Which means their gravestones—if any survive above ground—can be bulldozed, erased, in a few minutes’ time if someone is so inclined. (This reporter has known that to happen in county after county.)
The Piedmont Environmental Council, which keeps in steady contact with landowners across the region, is well aware of the issue. And is now trying to do something about it.
The nonprofit conservation group hopes to identify undocumented burial sites across its nine-county turf, which includes Culpeper, Madison, Greene, Orange, Albemarle, Clarke, Fauquier, Loudoun and Rappahannock counties.
PEC’s staff seeks to link landowners and citizens to preservation professionals who can help them identify and document those localities’ historic cemeteries and burial grounds.
“Whether it be one grave or many, the destruction or loss of any cemetery means community and familial ties are lost forever,” Kristie Kendall, the council’s historic preservation coordinator, wrote in an appeal last week for the public’s assistance with the effort.
“These sites are vulnerable to neglect and destruction, as many lay forgotten or unmaintained—and when they are discovered in the midst of a new development project or the clearing of a forest, it is sometimes too late to protect them,” Kendall said.
The lack of documentation contributes to the loss of cemeteries and the stories they represent, she said.
Virginia’s Piedmont, of course, holds some of America’s most historic landscapes, Kendall noted.
Here, the Manahoac peoples traded along the Rappahannock, battles were fought for independence, freedom and equality, and presidents and abolitionists were born and buried, she said.
An important feature of Virginia’s cultural landscape, old burial grounds are a tangible connection to the past that lets us engage with the history and lives of those who came before us, Kendall said.
An important first step to ensuring they are saved is to create records of them, so the information isn’t lost to time, failing memory, and the passing of generations.
So, Kendall asked two of PEC’s summer fellows, Julia Rankin of Oregon State University and Samantha Grossman of Smith College, to create an online survey to identify cemeteries and burial grounds that need to be documented.
Which is where area residents can help.
Kendall asked that people take a moment to take the short survey to identify and describe nearby cemeteries or burial grounds—those on your own property—that may be undocumented.
Rankin and Grossman have just a week left to complete their practicum projects as PEC Fellows, Kendall said, so she implored people to please take a moment and fill out the form.
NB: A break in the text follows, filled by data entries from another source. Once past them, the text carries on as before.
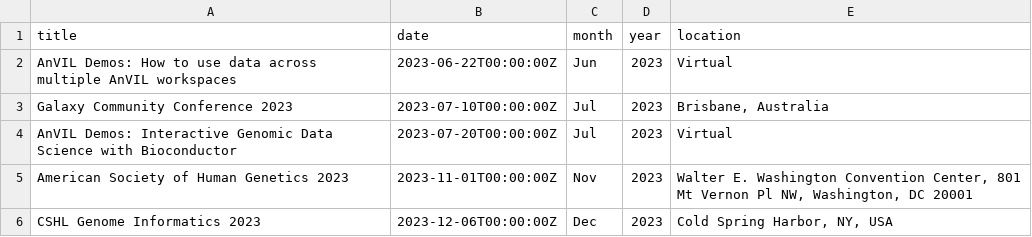
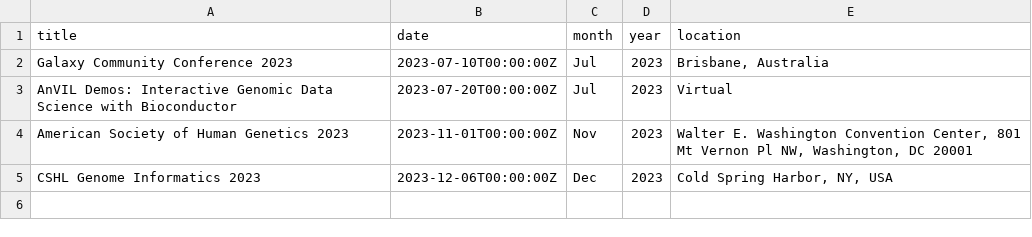
Before and after one commit to fhdsl/AnVIL_Demos, a TSV file: resources/upcoming_portal_events.tsv, drawn as a sheet.

Commit message:
Add events file

```diff
--- a/resources/upcoming_portal_events.tsv
+++ b/resources/upcoming_portal_events.tsv
@@ -1,3 +1,2 @@
 title	date	month	year	location
-AnVIL Demos: How to use data across multiple AnVIL workspaces	2023-06-22T00:00:00Z	Jun	2023	Virtual
 Galaxy Community Conference 2023	2023-07-10T00:00:00Z	Jul	2023	Brisbane, Australia
```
She hopes to soon have some initial results for the fellows to review, but will keep collecting responses over the next few weeks.
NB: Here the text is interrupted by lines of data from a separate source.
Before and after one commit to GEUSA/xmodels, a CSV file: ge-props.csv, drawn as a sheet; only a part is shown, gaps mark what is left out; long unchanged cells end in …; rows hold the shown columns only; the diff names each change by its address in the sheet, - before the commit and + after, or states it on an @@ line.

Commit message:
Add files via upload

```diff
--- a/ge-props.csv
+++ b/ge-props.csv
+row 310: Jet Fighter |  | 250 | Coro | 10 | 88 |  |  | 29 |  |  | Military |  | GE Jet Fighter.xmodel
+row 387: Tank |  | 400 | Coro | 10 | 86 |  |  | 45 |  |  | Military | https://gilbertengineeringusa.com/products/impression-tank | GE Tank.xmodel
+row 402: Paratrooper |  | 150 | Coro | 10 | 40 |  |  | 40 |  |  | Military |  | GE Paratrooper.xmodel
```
“It is crucial that we honor those who came before us,” Kendall said. “We need your help to document these landscapes of memory.”